Retype every record below exactly as it appears.

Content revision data
◇ ◇ ◇ ◇

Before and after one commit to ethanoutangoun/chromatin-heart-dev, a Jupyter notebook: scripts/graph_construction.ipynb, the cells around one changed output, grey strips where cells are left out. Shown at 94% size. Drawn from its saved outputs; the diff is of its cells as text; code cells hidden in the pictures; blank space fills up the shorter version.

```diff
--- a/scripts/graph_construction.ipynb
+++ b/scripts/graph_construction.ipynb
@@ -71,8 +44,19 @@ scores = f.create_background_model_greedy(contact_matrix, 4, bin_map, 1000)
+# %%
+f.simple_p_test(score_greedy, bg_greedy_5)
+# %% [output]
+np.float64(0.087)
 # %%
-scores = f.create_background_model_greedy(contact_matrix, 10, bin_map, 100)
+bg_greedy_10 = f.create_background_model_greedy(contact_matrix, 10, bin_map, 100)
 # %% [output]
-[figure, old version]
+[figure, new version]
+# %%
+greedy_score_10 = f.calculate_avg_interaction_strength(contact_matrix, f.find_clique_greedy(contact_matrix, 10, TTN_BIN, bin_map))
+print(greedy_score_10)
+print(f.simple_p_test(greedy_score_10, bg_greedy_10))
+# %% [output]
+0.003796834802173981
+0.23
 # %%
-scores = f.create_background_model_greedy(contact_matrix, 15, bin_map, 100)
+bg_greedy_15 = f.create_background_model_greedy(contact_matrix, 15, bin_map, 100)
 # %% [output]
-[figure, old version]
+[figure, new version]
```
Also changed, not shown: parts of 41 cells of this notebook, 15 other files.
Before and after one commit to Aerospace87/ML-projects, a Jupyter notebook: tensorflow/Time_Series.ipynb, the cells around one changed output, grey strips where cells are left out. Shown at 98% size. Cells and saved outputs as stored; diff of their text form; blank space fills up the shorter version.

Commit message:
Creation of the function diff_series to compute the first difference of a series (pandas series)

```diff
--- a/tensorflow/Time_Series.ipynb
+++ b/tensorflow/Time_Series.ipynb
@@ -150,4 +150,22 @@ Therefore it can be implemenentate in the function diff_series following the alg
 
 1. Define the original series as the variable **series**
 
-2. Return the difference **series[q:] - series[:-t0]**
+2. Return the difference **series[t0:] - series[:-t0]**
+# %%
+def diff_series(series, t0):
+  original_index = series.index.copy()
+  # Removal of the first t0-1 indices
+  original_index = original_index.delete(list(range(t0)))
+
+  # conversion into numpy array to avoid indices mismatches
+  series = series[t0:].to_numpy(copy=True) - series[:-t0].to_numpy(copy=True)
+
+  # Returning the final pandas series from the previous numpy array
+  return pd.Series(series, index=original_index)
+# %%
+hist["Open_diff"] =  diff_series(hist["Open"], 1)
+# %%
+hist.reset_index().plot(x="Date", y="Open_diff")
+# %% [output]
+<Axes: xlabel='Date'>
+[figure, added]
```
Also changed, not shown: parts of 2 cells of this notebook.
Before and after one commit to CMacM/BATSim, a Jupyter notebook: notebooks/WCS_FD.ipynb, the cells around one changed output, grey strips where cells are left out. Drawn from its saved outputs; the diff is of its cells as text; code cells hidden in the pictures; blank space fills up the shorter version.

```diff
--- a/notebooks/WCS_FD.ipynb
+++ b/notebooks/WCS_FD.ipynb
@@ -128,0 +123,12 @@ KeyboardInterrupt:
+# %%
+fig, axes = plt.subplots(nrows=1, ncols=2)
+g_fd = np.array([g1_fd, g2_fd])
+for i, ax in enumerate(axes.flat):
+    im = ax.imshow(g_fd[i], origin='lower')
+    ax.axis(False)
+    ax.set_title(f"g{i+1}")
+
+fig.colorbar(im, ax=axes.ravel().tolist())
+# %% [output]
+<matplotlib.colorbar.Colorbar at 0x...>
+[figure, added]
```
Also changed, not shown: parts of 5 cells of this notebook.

◇ ◇ ◇ ◇

» **Written reply**
Before and after one commit to ethanoutangoun/chromatin-heart-dev, a Jupyter notebook: scripts/graph_construction.ipynb, the cells around one changed output, grey strips where cells are left out. Shown at 94% size. Drawn from its saved outputs; the diff is of its cells as text; code cells hidden in the pictures; blank space fills up the shorter version.

```diff
--- a/scripts/graph_construction.ipynb
+++ b/scripts/graph_construction.ipynb
@@ -71,8 +44,19 @@ scores = f.create_background_model_greedy(contact_matrix, 4, bin_map, 1000)
+# %%
+f.simple_p_test(score_greedy, bg_greedy_5)
+# %% [output]
+np.float64(0.087)
 # %%
-scores = f.create_background_model_greedy(contact_matrix, 10, bin_map, 100)
+bg_greedy_10 = f.create_background_model_greedy(contact_matrix, 10, bin_map, 100)
 # %% [output]
-[figure, old version]
+[figure, new version]
+# %%
+greedy_score_10 = f.calculate_avg_interaction_strength(contact_matrix, f.find_clique_greedy(contact_matrix, 10, TTN_BIN, bin_map))
+print(greedy_score_10)
+print(f.simple_p_test(greedy_score_10, bg_greedy_10))
+# %% [output]
+0.003796834802173981
+0.23
 # %%
-scores = f.create_background_model_greedy(contact_matrix, 15, bin_map, 100)
+bg_greedy_15 = f.create_background_model_greedy(contact_matrix, 15, bin_map, 100)
 # %% [output]
-[figure, old version]
+[figure, new version]
```
Also changed, not shown: parts of 41 cells of this notebook, 15 other files.
Before and after one commit to Aerospace87/ML-projects, a Jupyter notebook: tensorflow/Time_Series.ipynb, the cells around one changed output, grey strips where cells are left out. Shown at 98% size. Cells and saved outputs as stored; diff of their text form; blank space fills up the shorter version.

Commit message:
Creation of the function diff_series to compute the first difference of a series (pandas series)

```diff
--- a/tensorflow/Time_Series.ipynb
+++ b/tensorflow/Time_Series.ipynb
@@ -150,4 +150,22 @@ Therefore it can be implemenentate in the function diff_series following the alg
 
 1. Define the original series as the variable **series**
 
-2. Return the difference **series[q:] - series[:-t0]**
+2. Return the difference **series[t0:] - series[:-t0]**
+# %%
+def diff_series(series, t0):
+  original_index = series.index.copy()
+  # Removal of the first t0-1 indices
+  original_index = original_index.delete(list(range(t0)))
+
+  # conversion into numpy array to avoid indices mismatches
+  series = series[t0:].to_numpy(copy=True) - series[:-t0].to_numpy(copy=True)
+
+  # Returning the final pandas series from the previous numpy array
+  return pd.Series(series, index=original_index)
+# %%
+hist["Open_diff"] =  diff_series(hist["Open"], 1)
+# %%
+hist.reset_index().plot(x="Date", y="Open_diff")
+# %% [output]
+<Axes: xlabel='Date'>
+[figure, added]
```
Also changed, not shown: parts of 2 cells of this notebook.
Before and after one commit to CMacM/BATSim, a Jupyter notebook: notebooks/WCS_FD.ipynb, the cells around one changed output, grey strips where cells are left out. Drawn from its saved outputs; the diff is of its cells as text; code cells hidden in the pictures; blank space fills up the shorter version.

```diff
--- a/notebooks/WCS_FD.ipynb
+++ b/notebooks/WCS_FD.ipynb
@@ -128,0 +123,12 @@ KeyboardInterrupt:
+# %%
+fig, axes = plt.subplots(nrows=1, ncols=2)
+g_fd = np.array([g1_fd, g2_fd])
+for i, ax in enumerate(axes.flat):
+    im = ax.imshow(g_fd[i], origin='lower')
+    ax.axis(False)
+    ax.set_title(f"g{i+1}")
+
+fig.colorbar(im, ax=axes.ravel().tolist())
+# %% [output]
+<matplotlib.colorbar.Colorbar at 0x...>
+[figure, added]
```
Also changed, not shown: parts of 5 cells of this notebook.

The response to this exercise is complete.